Web page edit records:
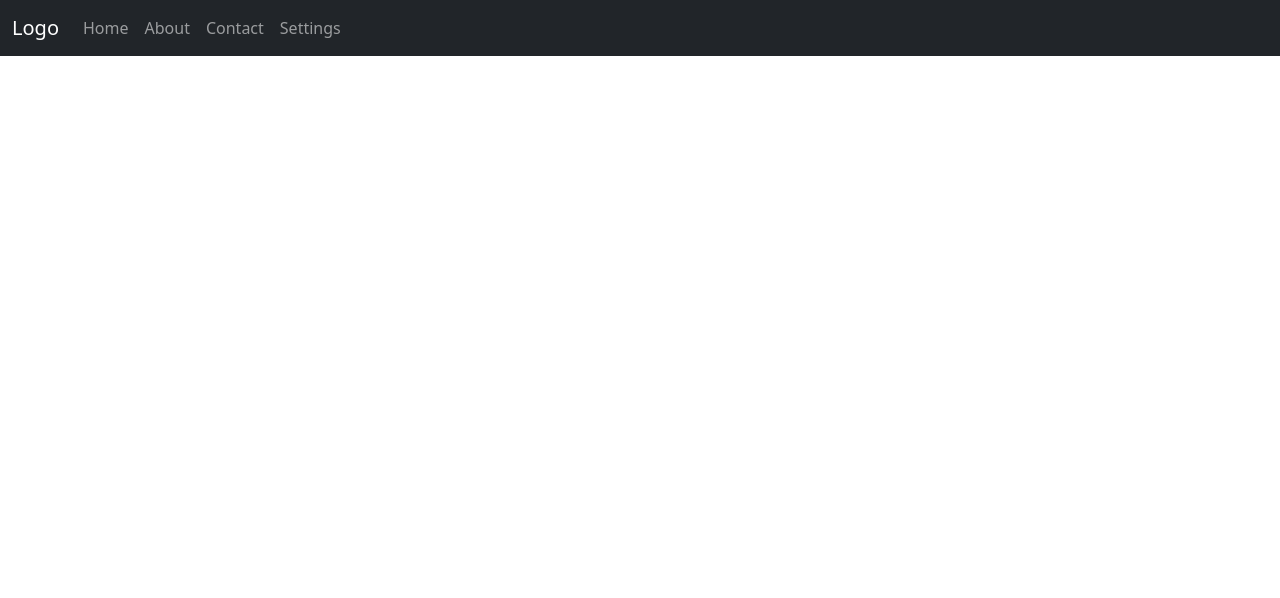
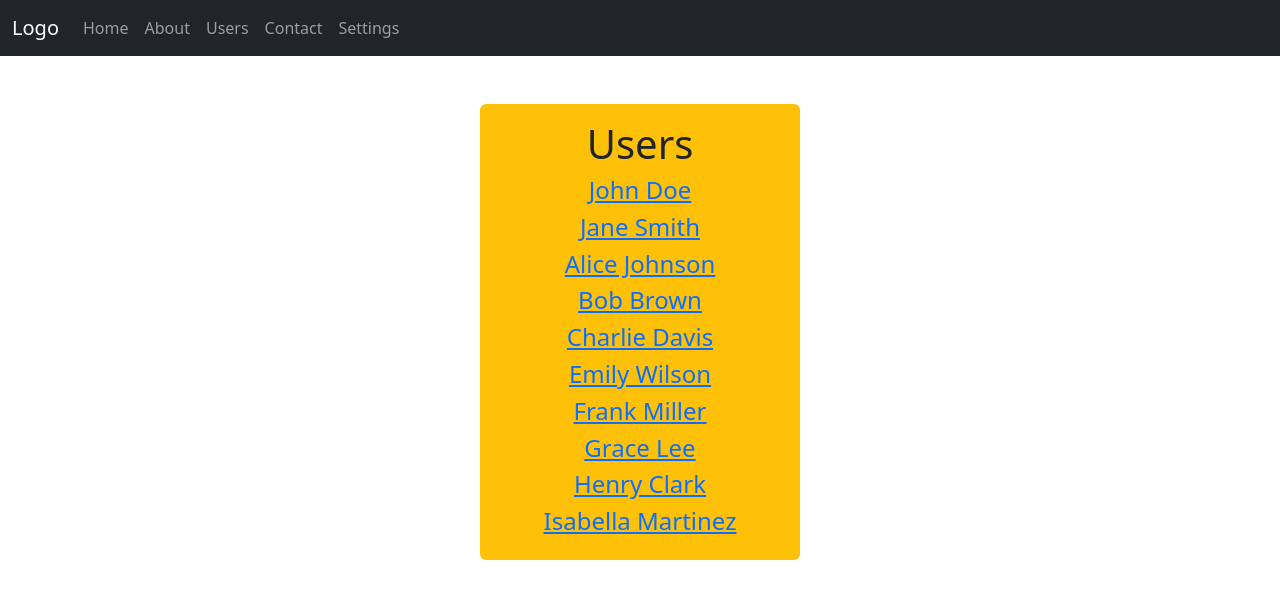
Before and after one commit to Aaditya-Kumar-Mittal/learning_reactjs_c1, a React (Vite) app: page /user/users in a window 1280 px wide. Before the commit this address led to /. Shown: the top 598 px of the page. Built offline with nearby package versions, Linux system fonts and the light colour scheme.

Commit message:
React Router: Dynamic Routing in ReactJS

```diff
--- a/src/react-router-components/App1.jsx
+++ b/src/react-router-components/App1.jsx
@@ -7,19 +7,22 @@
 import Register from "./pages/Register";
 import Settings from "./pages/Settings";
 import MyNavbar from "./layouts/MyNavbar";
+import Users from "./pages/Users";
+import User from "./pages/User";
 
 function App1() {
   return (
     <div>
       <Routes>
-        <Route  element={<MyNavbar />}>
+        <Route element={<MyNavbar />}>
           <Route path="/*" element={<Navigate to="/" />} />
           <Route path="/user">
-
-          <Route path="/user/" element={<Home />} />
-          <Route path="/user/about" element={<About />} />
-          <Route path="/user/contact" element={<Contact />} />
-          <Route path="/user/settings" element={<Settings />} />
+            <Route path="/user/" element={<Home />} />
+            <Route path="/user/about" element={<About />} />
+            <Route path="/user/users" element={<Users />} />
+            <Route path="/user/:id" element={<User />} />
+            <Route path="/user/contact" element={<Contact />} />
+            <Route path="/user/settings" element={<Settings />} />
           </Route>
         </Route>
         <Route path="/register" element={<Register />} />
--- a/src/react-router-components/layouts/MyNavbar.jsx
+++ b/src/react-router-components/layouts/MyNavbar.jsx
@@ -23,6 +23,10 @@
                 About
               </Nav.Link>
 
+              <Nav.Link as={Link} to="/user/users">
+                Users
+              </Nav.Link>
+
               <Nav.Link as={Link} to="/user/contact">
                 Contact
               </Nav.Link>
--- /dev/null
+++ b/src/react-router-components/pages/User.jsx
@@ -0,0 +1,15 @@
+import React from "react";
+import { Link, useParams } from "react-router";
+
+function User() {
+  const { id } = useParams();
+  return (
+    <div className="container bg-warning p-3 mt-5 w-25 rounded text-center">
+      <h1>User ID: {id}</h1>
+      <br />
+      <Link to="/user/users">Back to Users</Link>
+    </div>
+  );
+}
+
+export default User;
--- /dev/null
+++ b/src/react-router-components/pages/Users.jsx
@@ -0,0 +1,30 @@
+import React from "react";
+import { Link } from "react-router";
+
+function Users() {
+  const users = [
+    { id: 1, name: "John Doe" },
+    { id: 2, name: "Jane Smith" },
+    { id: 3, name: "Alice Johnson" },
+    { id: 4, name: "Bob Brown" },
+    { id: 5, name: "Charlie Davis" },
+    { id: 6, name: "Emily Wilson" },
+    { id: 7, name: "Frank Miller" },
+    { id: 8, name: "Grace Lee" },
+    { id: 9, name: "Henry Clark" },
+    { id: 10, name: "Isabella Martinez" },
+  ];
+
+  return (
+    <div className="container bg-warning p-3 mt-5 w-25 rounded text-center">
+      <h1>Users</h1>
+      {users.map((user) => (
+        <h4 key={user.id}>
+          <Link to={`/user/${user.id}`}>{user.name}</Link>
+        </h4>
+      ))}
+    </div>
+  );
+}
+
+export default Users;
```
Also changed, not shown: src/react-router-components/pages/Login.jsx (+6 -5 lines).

...

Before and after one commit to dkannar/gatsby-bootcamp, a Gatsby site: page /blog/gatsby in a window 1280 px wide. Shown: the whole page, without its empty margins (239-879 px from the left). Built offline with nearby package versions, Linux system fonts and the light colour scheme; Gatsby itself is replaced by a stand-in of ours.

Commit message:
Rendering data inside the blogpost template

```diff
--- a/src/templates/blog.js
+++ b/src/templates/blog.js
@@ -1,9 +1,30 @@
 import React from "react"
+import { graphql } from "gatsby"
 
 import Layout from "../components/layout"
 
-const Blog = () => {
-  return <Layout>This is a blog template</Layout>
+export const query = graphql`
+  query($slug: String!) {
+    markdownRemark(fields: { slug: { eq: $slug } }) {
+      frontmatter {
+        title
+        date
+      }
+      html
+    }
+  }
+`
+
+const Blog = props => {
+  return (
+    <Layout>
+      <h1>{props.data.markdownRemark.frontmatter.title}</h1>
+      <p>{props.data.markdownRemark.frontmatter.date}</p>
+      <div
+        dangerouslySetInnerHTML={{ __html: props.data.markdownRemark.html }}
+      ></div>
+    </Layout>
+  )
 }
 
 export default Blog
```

▶ **Goal of the exercise**
Scan the entries above for lines with "import" in them, then report how many there are as a plain number.

▶ **Exercise response**
12